Seychelles President Wavel Ramkalawan has declared a state of emergency after a blast at an explosives depot and heavy flooding caused widespread devastation in the East African island country.
According to a statement published on the presidency’s website on Thursday, the explosion caused “massive damage” to the Providence Industrial Estate and surrounding areas on the Indian Ocean archipelago’s main island of Mahe.
The blast, which the BBC said occurred just after 02:00 local time, shook the island and also damaged the Seychelles international airport located about 2.5 miles (4 kilometers) away from the explosive depot.
However, a statement posted on the government’s official Visit Seychelles account on X (formerly Twitter) said the aviation hub “is still operational and ferry services between islands are operating for visitors.”

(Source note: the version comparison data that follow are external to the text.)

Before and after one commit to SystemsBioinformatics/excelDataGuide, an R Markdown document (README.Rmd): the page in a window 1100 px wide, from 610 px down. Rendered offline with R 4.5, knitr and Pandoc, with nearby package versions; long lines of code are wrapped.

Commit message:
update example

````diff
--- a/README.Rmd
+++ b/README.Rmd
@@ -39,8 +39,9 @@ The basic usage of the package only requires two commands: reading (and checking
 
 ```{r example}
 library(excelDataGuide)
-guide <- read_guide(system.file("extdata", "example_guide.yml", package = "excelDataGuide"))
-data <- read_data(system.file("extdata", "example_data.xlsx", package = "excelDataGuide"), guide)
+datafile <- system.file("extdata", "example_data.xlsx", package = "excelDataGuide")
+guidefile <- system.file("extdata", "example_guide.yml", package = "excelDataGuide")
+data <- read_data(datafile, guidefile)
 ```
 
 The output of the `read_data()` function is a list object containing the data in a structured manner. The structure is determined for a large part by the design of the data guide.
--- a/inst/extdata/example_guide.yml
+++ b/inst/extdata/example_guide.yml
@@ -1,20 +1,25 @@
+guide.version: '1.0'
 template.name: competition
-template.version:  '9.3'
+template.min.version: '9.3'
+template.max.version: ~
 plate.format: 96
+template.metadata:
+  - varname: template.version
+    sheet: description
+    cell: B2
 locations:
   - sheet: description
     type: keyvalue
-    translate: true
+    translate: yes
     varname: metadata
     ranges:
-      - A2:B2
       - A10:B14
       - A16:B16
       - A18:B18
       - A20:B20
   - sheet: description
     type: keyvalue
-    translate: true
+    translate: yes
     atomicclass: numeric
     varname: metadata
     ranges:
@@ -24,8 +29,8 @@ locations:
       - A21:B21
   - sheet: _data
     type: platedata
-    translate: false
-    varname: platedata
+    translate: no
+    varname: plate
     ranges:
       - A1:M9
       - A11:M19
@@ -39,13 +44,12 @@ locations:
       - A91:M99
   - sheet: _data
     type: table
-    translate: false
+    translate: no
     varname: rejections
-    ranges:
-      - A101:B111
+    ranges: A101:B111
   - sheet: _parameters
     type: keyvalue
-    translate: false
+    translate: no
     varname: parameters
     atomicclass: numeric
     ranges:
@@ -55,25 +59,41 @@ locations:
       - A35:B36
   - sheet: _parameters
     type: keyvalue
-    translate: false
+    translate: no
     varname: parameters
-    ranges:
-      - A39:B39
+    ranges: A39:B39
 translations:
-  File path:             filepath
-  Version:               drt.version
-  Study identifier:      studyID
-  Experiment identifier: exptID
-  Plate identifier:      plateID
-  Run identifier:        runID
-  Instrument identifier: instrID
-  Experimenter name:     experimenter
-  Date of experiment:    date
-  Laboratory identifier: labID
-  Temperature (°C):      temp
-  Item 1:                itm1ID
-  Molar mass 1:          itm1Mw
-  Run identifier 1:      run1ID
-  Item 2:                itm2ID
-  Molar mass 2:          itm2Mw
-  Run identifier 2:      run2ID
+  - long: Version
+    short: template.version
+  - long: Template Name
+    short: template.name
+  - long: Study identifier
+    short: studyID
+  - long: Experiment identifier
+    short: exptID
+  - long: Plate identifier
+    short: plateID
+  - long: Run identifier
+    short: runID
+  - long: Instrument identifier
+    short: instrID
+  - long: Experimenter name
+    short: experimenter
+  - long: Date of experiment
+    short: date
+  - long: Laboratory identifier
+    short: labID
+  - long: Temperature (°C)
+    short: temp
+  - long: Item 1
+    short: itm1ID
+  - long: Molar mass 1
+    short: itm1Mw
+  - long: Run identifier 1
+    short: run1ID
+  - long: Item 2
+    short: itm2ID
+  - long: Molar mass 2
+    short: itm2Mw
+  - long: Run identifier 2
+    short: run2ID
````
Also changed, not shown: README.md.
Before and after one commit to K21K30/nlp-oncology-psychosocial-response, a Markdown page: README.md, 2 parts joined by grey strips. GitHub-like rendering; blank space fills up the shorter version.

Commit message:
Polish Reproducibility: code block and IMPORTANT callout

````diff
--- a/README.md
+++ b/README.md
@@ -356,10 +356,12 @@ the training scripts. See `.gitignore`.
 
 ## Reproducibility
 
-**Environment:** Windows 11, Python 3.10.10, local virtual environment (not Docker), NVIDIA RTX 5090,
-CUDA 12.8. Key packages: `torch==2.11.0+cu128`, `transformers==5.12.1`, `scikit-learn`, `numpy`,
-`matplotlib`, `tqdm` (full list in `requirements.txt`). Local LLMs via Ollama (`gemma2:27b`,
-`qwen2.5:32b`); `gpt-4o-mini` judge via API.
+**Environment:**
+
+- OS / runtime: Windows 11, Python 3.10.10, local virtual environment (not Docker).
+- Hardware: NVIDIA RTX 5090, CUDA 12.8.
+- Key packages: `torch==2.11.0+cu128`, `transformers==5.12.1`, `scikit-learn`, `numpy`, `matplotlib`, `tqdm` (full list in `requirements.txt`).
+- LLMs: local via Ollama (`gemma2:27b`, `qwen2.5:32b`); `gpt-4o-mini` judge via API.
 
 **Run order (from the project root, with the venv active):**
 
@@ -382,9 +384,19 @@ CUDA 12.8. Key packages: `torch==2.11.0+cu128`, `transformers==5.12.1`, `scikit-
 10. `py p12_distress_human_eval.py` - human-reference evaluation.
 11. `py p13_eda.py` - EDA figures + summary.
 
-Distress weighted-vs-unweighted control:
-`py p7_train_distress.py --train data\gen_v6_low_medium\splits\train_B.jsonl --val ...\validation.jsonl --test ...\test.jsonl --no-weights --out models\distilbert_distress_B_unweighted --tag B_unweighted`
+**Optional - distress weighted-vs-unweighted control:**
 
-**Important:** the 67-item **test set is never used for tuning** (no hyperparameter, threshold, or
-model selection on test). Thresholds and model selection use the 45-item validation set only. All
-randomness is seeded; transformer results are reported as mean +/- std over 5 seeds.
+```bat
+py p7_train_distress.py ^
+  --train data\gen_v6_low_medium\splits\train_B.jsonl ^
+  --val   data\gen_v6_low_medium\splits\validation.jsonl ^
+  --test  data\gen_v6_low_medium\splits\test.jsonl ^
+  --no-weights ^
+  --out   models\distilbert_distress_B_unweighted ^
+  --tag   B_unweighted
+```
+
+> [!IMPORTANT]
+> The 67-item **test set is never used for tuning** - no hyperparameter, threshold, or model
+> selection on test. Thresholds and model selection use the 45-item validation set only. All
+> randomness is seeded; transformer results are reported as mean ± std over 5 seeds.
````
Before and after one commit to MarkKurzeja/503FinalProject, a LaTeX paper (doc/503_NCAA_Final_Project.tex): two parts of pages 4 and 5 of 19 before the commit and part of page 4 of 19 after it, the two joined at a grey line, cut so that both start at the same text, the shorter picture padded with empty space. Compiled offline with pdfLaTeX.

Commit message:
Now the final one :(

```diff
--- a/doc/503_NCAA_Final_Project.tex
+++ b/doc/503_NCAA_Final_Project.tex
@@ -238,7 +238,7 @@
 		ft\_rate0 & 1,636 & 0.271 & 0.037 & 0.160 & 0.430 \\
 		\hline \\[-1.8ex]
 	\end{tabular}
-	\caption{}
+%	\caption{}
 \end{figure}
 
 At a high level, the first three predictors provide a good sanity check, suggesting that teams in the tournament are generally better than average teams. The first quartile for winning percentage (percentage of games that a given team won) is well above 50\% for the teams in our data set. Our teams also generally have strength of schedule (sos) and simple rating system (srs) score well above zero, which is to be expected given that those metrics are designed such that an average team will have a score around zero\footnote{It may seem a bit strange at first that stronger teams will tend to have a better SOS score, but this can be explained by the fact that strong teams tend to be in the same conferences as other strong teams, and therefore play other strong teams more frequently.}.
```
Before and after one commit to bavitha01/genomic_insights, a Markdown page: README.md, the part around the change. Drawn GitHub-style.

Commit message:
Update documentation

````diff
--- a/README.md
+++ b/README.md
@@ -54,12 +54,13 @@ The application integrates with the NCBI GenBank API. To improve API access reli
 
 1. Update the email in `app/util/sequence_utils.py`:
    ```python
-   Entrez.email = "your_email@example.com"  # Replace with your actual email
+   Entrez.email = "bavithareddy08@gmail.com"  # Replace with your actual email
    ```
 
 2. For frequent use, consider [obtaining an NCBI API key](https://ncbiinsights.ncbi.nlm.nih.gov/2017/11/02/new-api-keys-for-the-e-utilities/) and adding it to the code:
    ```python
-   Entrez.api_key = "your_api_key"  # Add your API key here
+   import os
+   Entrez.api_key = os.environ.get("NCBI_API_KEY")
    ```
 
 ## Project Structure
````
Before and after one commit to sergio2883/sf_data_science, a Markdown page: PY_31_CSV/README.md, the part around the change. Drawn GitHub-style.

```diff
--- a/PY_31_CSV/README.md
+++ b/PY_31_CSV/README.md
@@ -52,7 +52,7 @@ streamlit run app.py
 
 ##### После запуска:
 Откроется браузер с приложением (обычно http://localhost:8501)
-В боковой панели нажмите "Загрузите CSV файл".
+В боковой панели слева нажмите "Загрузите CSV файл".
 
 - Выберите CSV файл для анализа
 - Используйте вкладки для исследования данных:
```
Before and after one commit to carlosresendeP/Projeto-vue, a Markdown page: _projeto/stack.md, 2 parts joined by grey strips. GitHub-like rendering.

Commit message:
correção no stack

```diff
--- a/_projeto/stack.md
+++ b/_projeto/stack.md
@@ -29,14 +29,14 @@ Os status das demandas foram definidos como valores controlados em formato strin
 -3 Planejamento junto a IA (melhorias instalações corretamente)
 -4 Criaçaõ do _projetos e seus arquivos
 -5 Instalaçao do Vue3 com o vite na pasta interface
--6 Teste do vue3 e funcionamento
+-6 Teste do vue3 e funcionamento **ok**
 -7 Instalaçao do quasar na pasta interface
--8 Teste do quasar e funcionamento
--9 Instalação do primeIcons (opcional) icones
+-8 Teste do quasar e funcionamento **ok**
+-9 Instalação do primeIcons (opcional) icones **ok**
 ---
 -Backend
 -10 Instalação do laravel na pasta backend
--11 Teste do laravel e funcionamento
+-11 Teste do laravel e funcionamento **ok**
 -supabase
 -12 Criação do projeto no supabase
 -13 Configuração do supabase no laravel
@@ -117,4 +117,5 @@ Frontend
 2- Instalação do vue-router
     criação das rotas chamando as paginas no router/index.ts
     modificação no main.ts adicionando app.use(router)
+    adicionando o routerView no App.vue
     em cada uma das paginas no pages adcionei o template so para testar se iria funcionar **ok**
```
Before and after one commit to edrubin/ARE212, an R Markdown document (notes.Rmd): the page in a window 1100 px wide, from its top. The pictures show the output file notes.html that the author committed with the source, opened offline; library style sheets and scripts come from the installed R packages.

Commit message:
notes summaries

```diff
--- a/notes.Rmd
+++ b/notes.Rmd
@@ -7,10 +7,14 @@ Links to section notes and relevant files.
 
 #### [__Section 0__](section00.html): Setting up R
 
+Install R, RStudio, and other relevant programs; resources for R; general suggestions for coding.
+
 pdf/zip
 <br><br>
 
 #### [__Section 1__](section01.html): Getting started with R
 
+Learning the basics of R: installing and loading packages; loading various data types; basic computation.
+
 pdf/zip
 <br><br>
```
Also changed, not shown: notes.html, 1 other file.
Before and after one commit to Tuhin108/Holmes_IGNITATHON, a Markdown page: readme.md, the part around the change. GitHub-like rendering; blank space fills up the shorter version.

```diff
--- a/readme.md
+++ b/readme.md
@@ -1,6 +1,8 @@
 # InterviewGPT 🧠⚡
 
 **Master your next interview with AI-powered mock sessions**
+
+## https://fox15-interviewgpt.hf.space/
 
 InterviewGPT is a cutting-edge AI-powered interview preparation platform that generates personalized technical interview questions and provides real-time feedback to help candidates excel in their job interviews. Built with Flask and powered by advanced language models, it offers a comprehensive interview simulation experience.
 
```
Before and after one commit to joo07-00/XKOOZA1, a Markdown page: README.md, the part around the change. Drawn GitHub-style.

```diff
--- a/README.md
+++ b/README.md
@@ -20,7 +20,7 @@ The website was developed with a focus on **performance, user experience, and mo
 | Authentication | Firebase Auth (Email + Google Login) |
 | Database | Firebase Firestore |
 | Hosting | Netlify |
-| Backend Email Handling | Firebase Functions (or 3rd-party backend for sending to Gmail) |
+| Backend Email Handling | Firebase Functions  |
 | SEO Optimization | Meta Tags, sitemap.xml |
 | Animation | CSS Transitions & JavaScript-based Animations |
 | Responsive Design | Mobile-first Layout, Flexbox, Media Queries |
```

Heavy rains overnight have additionally triggered flooding and landslides, complicating emergency response efforts to both disasters, which President Ramkalawan has described as a “calamity” for the country.
The BBC reported that three people died when their homes were destroyed, while Reuters cited authorities as saying that at least two people were killed by the flooding.
“Everyone is being asked to stay at home. All schools will be closed. Only workers in the essential services and persons travelling will be allowed free movement,” the office of the president stated.
The measure is to “allow the emergency services to carry out essential work,” it added.
Flooding in the Seychelles, Africa’s least populous country with about 100,000 people, is the latest extreme weather event to strike East Africa. Heavy rains and flash floods blamed on the El Nino weather phenomenon have ravaged parts of the region since October, reportedly killing over 350 people and displacing over one million across Somalia, Kenya, Ethiopia, and Tanzania.
The Kenyan government reported late last month that severe flooding had killed at least 120 people and displaced nearly 90,000 families. Floods have also killed at least 96 people and displaced 700,000 in neighboring Somalia, according to officials.